═════ Provided entries

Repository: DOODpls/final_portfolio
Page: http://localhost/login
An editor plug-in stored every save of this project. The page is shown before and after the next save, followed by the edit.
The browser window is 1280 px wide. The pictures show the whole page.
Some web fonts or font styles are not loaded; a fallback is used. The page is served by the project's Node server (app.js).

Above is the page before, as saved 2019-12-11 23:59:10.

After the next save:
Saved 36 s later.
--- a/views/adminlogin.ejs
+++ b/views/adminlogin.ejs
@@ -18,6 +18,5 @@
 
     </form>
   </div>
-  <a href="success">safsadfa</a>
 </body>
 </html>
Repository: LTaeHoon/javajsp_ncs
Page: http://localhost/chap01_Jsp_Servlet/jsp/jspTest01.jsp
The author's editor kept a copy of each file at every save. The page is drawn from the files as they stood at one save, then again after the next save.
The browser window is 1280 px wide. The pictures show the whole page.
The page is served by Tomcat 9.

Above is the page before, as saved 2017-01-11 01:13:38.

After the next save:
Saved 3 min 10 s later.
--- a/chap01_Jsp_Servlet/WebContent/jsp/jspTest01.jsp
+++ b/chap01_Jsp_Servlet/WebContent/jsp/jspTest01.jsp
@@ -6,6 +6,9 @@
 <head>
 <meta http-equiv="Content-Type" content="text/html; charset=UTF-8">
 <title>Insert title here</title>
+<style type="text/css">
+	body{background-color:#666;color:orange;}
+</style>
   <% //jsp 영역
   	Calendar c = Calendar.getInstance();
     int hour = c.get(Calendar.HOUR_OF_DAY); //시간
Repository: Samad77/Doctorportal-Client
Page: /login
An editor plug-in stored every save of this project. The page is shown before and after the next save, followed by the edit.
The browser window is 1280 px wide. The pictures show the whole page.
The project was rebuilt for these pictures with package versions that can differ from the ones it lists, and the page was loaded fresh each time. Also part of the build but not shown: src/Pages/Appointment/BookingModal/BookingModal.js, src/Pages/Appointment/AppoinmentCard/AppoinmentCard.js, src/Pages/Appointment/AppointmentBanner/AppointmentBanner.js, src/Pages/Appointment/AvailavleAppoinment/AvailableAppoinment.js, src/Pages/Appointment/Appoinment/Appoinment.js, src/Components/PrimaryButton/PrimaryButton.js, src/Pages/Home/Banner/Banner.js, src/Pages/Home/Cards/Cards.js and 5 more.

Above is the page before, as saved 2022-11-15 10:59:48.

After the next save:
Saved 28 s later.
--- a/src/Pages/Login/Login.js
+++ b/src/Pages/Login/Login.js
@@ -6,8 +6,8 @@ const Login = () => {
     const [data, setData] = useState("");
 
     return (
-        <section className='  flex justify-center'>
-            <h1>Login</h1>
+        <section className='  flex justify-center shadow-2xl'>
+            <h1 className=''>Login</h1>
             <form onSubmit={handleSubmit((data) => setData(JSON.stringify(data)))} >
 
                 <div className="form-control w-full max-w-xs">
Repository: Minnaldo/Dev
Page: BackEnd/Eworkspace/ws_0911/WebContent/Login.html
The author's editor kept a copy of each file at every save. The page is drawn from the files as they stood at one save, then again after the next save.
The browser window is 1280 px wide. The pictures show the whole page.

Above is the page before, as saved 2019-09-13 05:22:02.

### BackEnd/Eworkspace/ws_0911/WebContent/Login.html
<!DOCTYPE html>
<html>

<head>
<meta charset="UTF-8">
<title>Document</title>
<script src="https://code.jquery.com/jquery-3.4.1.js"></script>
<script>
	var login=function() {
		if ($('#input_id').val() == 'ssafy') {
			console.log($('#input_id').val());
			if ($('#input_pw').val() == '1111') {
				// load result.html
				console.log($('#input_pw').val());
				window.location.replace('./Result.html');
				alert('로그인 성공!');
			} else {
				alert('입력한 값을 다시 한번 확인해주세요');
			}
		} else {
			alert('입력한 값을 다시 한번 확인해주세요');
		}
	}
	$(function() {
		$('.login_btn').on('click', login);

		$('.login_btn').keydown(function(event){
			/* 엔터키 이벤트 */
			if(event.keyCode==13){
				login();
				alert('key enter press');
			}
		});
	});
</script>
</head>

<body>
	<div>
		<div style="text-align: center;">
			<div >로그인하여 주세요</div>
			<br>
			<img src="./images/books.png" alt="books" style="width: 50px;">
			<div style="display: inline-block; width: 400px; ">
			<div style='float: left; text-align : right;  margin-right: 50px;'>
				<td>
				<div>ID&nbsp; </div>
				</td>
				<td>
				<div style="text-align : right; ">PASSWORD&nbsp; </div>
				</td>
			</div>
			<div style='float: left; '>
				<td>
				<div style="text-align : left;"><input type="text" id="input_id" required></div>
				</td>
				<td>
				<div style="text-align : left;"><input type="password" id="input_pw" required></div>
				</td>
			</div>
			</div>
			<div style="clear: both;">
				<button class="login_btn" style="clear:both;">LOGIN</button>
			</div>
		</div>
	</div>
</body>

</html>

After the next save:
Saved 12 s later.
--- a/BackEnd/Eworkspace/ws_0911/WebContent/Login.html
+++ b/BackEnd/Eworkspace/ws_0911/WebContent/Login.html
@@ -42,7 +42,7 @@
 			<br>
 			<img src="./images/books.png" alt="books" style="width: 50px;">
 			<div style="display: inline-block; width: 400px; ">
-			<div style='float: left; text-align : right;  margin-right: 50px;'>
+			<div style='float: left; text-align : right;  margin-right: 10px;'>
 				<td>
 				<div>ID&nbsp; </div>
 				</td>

══════════

**Problem statement:** Beginning with the opening line above, retype the records exactly through the line with "Page: /login", both ends included.

**Result for this exercise:**
Repository: DOODpls/final_portfolio
Page: http://localhost/login
An editor plug-in stored every save of this project. The page is shown before and after the next save, followed by the edit.
The browser window is 1280 px wide. The pictures show the whole page.
Some web fonts or font styles are not loaded; a fallback is used. The page is served by the project's Node server (app.js).

Above is the page before, as saved 2019-12-11 23:59:10.

After the next save:
Saved 36 s later.
--- a/views/adminlogin.ejs
+++ b/views/adminlogin.ejs
@@ -18,6 +18,5 @@
 
     </form>
   </div>
-  <a href="success">safsadfa</a>
 </body>
 </html>
Repository: LTaeHoon/javajsp_ncs
Page: http://localhost/chap01_Jsp_Servlet/jsp/jspTest01.jsp
The author's editor kept a copy of each file at every save. The page is drawn from the files as they stood at one save, then again after the next save.
The browser window is 1280 px wide. The pictures show the whole page.
The page is served by Tomcat 9.

Above is the page before, as saved 2017-01-11 01:13:38.

After the next save:
Saved 3 min 10 s later.
--- a/chap01_Jsp_Servlet/WebContent/jsp/jspTest01.jsp
+++ b/chap01_Jsp_Servlet/WebContent/jsp/jspTest01.jsp
@@ -6,6 +6,9 @@
 <head>
 <meta http-equiv="Content-Type" content="text/html; charset=UTF-8">
 <title>Insert title here</title>
+<style type="text/css">
+	body{background-color:#666;color:orange;}
+</style>
   <% //jsp 영역
   	Calendar c = Calendar.getInstance();
     int hour = c.get(Calendar.HOUR_OF_DAY); //시간
Repository: Samad77/Doctorportal-Client
Page: /login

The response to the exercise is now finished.